Stored data entries:
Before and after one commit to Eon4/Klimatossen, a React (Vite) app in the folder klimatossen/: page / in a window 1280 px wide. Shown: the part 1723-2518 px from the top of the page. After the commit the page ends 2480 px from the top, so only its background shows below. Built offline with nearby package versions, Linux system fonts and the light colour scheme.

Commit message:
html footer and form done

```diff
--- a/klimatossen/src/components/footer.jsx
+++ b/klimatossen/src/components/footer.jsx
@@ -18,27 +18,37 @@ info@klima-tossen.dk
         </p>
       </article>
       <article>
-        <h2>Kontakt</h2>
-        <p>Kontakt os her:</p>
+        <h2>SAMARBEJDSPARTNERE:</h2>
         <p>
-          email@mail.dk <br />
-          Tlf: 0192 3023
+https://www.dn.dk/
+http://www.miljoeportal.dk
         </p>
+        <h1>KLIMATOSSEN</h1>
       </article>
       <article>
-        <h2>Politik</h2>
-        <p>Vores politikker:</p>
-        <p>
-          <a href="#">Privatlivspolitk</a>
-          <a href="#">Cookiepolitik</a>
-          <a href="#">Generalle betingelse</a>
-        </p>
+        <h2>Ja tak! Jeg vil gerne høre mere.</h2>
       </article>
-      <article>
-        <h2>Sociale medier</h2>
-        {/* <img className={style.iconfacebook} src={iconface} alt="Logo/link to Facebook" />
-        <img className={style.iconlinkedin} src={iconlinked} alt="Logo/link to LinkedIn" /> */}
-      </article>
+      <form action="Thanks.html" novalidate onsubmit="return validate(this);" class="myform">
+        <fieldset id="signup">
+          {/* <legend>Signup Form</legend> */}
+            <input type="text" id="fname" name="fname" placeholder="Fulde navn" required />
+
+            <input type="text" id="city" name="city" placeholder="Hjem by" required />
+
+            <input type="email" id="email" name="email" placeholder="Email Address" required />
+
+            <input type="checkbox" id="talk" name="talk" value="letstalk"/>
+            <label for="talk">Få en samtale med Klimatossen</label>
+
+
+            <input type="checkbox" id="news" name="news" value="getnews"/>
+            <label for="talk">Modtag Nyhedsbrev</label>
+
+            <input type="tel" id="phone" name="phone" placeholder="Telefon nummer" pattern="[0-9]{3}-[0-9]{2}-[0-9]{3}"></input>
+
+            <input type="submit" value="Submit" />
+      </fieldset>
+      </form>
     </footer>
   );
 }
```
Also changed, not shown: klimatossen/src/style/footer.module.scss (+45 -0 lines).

### Exercise requirements
Exactly as written, copy out all the entries above.

### Result of this task
Before and after one commit to Eon4/Klimatossen, a React (Vite) app in the folder klimatossen/: page / in a window 1280 px wide. Shown: the part 1723-2518 px from the top of the page. After the commit the page ends 2480 px from the top, so only its background shows below. Built offline with nearby package versions, Linux system fonts and the light colour scheme.

Commit message:
html footer and form done

```diff
--- a/klimatossen/src/components/footer.jsx
+++ b/klimatossen/src/components/footer.jsx
@@ -18,27 +18,37 @@ info@klima-tossen.dk
         </p>
       </article>
       <article>
-        <h2>Kontakt</h2>
-        <p>Kontakt os her:</p>
+        <h2>SAMARBEJDSPARTNERE:</h2>
         <p>
-          email@mail.dk <br />
-          Tlf: 0192 3023
+https://www.dn.dk/
+http://www.miljoeportal.dk
         </p>
+        <h1>KLIMATOSSEN</h1>
       </article>
       <article>
-        <h2>Politik</h2>
-        <p>Vores politikker:</p>
-        <p>
-          <a href="#">Privatlivspolitk</a>
-          <a href="#">Cookiepolitik</a>
-          <a href="#">Generalle betingelse</a>
-        </p>
+        <h2>Ja tak! Jeg vil gerne høre mere.</h2>
       </article>
-      <article>
-        <h2>Sociale medier</h2>
-        {/* <img className={style.iconfacebook} src={iconface} alt="Logo/link to Facebook" />
-        <img className={style.iconlinkedin} src={iconlinked} alt="Logo/link to LinkedIn" /> */}
-      </article>
+      <form action="Thanks.html" novalidate onsubmit="return validate(this);" class="myform">
+        <fieldset id="signup">
+          {/* <legend>Signup Form</legend> */}
+            <input type="text" id="fname" name="fname" placeholder="Fulde navn" required />
+
+            <input type="text" id="city" name="city" placeholder="Hjem by" required />
+
+            <input type="email" id="email" name="email" placeholder="Email Address" required />
+
+            <input type="checkbox" id="talk" name="talk" value="letstalk"/>
+            <label for="talk">Få en samtale med Klimatossen</label>
+
+
+            <input type="checkbox" id="news" name="news" value="getnews"/>
+            <label for="talk">Modtag Nyhedsbrev</label>
+
+            <input type="tel" id="phone" name="phone" placeholder="Telefon nummer" pattern="[0-9]{3}-[0-9]{2}-[0-9]{3}"></input>
+
+            <input type="submit" value="Submit" />
+      </fieldset>
+      </form>
     </footer>
   );
 }
```
Also changed, not shown: klimatossen/src/style/footer.module.scss (+45 -0 lines).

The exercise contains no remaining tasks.